Ex. 1  ROUND(123.123456, 1)
This will return 123.1
Ex. 2  ROUND(123.12)
This will return 123
CEIL()
Rounds up to the nearest integer
FLOOR()
Rounds down to the nearest integer
LINK()
Returns the first of the arguments that is not null.
Ex. LINK(weight, 70)
This will return the value of weight if weight has a value
UPPERCASE()
Converts a string to all uppercase
LOWERCASE()
Converts a string to all lowercase
SIN()
Returns the sine of the given input
COS()
Returns the cosine of the given input
TAN()
Returns the tangent of the given input
ABS()
Return the absolute value of a number
SQRT()
Return the square root of a number
POW()
Return the first argument raised to the second argument
Ex. POW(3,2)
This will return 9
IF()
Based on the first argument, returns the second argument if first argument is true, or third argument if first argument is false.
Ex. IF(true, 1, 2)
SUBSTITUTE()
Within a string given in the first argument, replace all examples of the second argument with the third argument
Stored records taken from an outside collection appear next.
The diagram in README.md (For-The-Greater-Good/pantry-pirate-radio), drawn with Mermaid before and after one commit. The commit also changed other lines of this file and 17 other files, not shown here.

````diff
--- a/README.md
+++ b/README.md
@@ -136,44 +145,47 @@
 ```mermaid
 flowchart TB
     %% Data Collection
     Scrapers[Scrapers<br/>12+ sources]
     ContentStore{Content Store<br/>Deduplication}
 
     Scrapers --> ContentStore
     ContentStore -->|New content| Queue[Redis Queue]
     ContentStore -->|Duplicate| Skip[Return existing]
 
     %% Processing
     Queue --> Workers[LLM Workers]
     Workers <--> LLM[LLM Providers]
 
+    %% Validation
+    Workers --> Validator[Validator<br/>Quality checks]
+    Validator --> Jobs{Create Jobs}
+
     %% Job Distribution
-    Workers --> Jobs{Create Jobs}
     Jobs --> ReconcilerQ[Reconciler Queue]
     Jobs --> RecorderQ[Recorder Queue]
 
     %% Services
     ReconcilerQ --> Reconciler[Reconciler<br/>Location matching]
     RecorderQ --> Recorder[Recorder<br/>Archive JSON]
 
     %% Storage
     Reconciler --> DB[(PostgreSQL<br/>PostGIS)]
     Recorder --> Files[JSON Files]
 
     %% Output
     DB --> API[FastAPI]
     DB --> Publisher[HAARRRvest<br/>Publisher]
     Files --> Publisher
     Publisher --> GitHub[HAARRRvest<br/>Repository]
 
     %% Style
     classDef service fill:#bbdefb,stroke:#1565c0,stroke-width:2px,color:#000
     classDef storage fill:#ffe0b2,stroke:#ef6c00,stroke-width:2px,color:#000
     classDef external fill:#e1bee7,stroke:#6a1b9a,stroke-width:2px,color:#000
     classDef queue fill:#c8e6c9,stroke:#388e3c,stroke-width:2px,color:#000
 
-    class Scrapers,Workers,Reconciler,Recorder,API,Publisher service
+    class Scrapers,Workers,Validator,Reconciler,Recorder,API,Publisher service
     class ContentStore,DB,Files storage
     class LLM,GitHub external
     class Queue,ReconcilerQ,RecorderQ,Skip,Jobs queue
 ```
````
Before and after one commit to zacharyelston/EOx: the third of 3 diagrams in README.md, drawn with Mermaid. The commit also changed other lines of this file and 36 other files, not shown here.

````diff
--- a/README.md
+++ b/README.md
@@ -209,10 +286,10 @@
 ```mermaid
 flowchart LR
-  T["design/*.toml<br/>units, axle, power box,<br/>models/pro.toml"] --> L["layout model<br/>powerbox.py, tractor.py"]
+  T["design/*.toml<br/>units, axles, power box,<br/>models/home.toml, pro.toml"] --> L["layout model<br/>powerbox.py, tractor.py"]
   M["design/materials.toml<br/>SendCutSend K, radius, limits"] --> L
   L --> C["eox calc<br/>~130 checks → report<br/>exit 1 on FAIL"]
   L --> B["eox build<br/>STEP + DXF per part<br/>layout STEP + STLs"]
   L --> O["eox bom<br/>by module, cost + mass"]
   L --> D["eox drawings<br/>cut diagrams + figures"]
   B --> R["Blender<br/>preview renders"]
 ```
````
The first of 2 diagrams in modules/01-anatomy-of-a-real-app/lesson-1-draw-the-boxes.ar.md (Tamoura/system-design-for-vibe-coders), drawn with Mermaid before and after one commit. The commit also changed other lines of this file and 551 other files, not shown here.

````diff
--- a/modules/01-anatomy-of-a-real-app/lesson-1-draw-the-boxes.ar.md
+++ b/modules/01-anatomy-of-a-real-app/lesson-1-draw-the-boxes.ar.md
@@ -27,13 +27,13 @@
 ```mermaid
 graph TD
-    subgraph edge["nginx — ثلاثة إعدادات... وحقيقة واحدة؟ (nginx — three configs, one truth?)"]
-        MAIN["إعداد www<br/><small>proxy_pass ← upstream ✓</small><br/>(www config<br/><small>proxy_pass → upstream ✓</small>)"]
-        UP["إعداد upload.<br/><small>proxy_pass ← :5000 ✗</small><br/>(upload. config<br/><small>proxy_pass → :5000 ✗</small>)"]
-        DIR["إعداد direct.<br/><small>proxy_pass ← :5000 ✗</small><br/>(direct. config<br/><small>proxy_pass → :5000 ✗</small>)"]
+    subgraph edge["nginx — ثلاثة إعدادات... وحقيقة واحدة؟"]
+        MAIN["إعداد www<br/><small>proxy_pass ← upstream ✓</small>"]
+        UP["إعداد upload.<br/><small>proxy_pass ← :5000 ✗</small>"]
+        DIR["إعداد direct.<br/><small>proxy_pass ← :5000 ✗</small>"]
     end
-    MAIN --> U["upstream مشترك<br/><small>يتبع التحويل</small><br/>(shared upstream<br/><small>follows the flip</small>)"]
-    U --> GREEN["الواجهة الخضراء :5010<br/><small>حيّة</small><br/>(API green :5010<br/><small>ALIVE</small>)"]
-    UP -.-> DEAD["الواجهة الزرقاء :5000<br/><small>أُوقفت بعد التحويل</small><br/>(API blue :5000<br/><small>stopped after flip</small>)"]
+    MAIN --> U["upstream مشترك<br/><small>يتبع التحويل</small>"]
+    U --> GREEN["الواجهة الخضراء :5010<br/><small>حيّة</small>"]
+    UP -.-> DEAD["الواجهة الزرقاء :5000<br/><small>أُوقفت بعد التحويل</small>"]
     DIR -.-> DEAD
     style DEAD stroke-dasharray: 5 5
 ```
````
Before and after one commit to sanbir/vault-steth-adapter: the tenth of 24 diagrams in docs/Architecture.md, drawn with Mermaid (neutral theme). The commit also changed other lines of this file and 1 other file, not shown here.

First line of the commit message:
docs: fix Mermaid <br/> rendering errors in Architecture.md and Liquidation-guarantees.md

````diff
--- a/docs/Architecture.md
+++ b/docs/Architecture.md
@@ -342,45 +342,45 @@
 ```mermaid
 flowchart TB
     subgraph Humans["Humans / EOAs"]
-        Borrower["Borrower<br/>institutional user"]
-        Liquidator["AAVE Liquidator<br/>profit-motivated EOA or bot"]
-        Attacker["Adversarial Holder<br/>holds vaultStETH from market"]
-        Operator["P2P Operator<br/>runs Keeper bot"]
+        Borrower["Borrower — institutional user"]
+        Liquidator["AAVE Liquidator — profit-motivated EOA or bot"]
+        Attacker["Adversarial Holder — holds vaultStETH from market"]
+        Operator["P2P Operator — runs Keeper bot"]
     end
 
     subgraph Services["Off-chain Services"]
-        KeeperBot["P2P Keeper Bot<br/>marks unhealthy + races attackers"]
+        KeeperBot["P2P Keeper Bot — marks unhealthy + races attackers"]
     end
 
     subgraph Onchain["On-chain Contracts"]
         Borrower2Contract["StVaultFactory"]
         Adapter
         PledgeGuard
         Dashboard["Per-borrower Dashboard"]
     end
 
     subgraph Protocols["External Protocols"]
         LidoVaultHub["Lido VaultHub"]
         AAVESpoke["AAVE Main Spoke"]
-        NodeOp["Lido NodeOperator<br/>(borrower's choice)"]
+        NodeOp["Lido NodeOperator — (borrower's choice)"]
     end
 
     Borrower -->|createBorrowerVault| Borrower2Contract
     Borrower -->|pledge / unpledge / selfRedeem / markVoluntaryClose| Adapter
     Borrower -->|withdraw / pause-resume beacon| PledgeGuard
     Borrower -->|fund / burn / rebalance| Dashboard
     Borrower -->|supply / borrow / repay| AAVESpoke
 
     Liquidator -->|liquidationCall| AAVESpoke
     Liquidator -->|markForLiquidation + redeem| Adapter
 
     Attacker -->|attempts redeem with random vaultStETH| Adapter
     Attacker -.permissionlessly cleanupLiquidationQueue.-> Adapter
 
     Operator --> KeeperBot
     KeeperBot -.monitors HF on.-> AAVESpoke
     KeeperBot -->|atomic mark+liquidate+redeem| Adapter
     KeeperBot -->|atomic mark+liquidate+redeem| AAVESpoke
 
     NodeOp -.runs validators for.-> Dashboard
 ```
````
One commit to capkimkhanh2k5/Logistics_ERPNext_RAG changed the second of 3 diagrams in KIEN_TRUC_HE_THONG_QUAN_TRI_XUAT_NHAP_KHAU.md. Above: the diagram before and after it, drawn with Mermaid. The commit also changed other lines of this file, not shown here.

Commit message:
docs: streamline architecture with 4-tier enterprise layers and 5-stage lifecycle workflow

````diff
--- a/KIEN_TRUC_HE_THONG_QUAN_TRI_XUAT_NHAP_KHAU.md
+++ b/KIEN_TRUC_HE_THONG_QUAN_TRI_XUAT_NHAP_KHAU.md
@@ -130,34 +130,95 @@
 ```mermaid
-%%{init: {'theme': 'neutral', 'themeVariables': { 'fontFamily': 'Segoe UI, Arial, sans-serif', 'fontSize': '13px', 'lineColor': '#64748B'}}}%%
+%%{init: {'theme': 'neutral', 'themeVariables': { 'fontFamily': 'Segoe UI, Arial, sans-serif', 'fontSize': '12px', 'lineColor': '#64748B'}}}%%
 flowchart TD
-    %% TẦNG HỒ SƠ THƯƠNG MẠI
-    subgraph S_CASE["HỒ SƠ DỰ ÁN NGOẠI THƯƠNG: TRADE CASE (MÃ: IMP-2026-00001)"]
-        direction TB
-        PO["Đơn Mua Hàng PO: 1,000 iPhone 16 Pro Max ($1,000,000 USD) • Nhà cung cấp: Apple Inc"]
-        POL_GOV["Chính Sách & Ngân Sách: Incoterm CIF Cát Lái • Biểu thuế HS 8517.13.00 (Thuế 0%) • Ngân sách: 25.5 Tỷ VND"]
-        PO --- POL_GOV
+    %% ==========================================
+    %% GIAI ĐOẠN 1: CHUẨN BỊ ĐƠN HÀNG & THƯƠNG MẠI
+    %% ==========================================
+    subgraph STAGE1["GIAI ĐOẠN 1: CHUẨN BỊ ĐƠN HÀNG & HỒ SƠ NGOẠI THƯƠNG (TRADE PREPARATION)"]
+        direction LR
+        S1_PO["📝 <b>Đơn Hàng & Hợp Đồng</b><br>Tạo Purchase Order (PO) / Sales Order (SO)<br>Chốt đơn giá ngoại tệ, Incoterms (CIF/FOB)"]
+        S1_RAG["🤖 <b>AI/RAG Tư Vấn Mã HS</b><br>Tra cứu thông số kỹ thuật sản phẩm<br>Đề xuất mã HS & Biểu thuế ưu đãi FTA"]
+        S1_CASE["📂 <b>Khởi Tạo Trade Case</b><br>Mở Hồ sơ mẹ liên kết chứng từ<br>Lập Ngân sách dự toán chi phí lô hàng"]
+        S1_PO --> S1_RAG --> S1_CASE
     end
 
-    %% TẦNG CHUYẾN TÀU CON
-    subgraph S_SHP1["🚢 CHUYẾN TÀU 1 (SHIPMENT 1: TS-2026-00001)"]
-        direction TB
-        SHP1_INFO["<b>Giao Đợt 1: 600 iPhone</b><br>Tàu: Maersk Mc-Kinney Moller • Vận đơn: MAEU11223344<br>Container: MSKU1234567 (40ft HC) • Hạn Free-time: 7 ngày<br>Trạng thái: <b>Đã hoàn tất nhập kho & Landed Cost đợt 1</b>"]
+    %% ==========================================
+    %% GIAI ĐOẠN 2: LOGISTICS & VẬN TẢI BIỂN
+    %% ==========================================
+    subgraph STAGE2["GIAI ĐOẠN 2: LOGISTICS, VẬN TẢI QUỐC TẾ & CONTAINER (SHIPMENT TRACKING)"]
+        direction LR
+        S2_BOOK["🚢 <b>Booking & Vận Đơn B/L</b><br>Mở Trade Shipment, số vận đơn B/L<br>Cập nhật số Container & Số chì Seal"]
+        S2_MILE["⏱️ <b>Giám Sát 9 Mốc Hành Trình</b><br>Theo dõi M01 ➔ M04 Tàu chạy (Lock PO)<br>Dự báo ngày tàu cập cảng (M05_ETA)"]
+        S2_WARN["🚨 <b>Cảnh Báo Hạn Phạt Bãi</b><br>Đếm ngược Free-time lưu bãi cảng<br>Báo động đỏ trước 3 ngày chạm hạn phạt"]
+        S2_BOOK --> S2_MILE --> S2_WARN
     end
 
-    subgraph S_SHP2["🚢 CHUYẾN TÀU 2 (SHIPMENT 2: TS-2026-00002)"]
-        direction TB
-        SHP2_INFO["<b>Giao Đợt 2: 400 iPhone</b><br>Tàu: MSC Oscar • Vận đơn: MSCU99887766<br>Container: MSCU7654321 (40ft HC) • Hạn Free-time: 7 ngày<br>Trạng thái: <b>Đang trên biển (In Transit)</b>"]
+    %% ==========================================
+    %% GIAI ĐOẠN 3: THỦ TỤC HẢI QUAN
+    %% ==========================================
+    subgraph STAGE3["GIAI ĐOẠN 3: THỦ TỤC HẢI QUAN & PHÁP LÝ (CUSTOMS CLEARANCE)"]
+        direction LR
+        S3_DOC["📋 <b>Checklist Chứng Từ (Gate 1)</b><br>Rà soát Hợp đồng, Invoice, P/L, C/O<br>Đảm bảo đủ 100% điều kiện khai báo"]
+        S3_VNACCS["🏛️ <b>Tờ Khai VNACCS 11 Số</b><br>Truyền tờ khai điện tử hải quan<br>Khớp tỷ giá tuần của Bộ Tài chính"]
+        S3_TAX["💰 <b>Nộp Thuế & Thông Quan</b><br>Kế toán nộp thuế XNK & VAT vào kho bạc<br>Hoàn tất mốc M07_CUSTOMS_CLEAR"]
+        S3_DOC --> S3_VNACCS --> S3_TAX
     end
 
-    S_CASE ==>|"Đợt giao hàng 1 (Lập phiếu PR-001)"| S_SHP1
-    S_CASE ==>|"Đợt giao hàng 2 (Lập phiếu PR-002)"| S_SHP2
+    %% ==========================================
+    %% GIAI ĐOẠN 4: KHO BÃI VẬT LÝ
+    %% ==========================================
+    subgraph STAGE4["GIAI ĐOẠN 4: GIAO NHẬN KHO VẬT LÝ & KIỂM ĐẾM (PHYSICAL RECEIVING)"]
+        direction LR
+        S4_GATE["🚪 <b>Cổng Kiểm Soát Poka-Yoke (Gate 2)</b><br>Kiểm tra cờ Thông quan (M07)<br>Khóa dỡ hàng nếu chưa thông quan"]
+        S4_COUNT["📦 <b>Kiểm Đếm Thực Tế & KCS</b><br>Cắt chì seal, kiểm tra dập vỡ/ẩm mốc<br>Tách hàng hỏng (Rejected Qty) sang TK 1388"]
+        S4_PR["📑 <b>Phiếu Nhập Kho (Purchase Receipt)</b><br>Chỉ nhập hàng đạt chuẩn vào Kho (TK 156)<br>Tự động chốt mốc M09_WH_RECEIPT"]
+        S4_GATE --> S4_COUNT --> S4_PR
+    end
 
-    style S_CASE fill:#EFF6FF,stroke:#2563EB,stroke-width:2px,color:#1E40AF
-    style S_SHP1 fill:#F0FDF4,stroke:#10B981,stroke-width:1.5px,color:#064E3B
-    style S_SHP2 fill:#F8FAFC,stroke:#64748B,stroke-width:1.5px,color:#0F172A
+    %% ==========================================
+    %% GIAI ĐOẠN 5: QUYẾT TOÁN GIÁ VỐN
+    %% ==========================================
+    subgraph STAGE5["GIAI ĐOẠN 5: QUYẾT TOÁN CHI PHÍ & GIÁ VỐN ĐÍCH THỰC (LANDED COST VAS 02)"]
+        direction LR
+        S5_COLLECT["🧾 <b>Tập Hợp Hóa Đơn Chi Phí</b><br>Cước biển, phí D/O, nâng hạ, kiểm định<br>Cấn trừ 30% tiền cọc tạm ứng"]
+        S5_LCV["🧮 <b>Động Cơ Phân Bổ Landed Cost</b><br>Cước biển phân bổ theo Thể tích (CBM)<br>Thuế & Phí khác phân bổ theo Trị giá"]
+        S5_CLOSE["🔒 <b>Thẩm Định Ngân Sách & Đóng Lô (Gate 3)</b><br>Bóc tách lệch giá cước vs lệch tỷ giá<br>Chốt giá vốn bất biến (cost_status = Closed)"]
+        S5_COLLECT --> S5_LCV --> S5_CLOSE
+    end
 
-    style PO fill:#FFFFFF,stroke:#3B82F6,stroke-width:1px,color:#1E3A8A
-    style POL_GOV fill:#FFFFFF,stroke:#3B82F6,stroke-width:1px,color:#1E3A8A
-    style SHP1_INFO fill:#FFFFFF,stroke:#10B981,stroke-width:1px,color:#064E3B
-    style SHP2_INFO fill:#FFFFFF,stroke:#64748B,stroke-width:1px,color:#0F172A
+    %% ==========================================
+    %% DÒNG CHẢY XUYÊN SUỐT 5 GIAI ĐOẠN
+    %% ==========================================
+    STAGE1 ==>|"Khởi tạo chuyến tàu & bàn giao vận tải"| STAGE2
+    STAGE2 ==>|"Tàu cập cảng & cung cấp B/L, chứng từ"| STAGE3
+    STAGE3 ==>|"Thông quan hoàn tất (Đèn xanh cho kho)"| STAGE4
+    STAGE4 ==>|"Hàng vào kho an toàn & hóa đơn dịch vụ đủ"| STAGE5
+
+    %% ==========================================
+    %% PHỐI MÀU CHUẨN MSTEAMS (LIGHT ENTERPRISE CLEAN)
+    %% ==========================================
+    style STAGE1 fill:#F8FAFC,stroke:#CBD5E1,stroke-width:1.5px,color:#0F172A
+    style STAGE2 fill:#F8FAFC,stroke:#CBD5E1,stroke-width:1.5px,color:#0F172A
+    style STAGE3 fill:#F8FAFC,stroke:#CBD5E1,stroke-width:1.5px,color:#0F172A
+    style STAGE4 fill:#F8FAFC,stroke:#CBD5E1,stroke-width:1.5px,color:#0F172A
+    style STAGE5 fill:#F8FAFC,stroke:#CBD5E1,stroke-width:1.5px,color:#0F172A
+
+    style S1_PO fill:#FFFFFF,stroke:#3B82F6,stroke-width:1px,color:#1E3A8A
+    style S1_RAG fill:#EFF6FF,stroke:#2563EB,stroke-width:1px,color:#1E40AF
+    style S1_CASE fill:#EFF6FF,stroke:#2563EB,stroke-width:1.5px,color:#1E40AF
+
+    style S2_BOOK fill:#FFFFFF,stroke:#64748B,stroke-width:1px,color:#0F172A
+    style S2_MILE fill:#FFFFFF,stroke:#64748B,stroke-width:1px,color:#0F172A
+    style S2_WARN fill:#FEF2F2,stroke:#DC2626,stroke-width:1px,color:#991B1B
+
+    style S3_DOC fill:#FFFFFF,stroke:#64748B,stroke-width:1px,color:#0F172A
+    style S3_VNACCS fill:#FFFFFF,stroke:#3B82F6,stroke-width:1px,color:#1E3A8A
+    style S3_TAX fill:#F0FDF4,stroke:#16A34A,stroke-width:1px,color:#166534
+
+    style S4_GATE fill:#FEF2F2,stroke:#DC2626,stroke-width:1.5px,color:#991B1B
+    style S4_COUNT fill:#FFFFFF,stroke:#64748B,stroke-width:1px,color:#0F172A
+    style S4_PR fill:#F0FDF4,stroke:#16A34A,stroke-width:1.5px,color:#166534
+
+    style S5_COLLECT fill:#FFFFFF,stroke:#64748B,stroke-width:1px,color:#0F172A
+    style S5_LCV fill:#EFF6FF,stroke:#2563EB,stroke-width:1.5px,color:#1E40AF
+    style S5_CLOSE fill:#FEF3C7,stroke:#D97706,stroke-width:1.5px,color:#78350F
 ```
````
Ex. SUBSTITUTE("A734", "7", "3")
This will return "A334"